-- Instructions to follow --
Gather, from the listing beneath this task, every line holding the string "array".

- Opening Delimiter -

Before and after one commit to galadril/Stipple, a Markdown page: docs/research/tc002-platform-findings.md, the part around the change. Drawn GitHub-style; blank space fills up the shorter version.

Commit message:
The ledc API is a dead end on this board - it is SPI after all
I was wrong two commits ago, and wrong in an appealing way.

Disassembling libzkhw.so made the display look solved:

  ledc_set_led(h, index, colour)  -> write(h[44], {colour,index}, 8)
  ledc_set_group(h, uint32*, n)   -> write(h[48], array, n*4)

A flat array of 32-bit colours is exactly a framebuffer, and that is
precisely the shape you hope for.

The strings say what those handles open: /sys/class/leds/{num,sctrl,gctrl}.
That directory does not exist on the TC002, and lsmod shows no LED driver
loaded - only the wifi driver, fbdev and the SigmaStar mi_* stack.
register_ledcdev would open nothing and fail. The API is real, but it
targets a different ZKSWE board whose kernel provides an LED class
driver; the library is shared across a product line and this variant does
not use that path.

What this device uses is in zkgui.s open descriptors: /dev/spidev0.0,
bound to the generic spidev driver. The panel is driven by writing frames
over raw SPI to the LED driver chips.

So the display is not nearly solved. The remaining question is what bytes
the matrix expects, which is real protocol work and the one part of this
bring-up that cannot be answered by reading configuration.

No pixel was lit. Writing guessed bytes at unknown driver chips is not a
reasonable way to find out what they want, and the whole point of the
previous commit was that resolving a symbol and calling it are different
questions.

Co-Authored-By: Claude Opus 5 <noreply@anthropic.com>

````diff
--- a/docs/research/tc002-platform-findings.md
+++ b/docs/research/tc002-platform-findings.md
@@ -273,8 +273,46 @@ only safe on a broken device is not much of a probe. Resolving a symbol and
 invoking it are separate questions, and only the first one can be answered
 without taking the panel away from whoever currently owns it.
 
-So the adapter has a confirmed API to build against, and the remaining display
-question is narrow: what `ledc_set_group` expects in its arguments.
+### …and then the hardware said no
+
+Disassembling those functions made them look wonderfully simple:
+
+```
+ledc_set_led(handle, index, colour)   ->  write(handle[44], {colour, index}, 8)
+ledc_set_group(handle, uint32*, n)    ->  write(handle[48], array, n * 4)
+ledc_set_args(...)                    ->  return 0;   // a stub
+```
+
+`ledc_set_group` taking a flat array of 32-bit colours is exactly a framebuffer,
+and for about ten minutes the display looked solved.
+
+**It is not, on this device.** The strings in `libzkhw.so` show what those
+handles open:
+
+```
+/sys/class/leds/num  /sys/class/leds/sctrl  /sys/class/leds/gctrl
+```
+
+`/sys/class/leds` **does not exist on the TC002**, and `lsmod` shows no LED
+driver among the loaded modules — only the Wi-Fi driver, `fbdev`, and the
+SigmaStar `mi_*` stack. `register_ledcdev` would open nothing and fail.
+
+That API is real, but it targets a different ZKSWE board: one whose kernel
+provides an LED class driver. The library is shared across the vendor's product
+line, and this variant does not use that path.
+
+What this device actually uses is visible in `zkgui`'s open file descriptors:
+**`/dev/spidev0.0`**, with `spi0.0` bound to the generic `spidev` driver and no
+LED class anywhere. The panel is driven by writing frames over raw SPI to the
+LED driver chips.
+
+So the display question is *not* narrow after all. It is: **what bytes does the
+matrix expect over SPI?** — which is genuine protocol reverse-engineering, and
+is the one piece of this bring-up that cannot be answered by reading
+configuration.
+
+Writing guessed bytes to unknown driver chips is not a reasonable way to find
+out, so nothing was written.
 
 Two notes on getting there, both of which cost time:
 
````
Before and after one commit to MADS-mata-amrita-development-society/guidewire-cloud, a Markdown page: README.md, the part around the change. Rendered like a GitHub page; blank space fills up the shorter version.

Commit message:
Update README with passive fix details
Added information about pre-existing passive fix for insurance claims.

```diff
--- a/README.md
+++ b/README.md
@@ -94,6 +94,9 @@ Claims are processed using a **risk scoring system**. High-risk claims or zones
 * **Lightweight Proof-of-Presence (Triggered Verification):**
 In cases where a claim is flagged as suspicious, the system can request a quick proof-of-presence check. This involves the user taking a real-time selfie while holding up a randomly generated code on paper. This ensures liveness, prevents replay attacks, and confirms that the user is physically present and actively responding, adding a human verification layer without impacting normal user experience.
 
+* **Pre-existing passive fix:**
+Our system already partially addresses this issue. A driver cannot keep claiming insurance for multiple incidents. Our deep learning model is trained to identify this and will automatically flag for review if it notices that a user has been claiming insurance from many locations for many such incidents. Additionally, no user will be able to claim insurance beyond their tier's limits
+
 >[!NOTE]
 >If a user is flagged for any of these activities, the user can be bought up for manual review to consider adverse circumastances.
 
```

- Closing Delimiter -

-- Answer to this task --
  ledc_set_group(h, uint32*, n)   -> write(h[48], array, n*4)
A flat array of 32-bit colours is exactly a framebuffer, and that is
+ledc_set_group(handle, uint32*, n)    ->  write(handle[48], array, n * 4)
+`ledc_set_group` taking a flat array of 32-bit colours is exactly a framebuffer,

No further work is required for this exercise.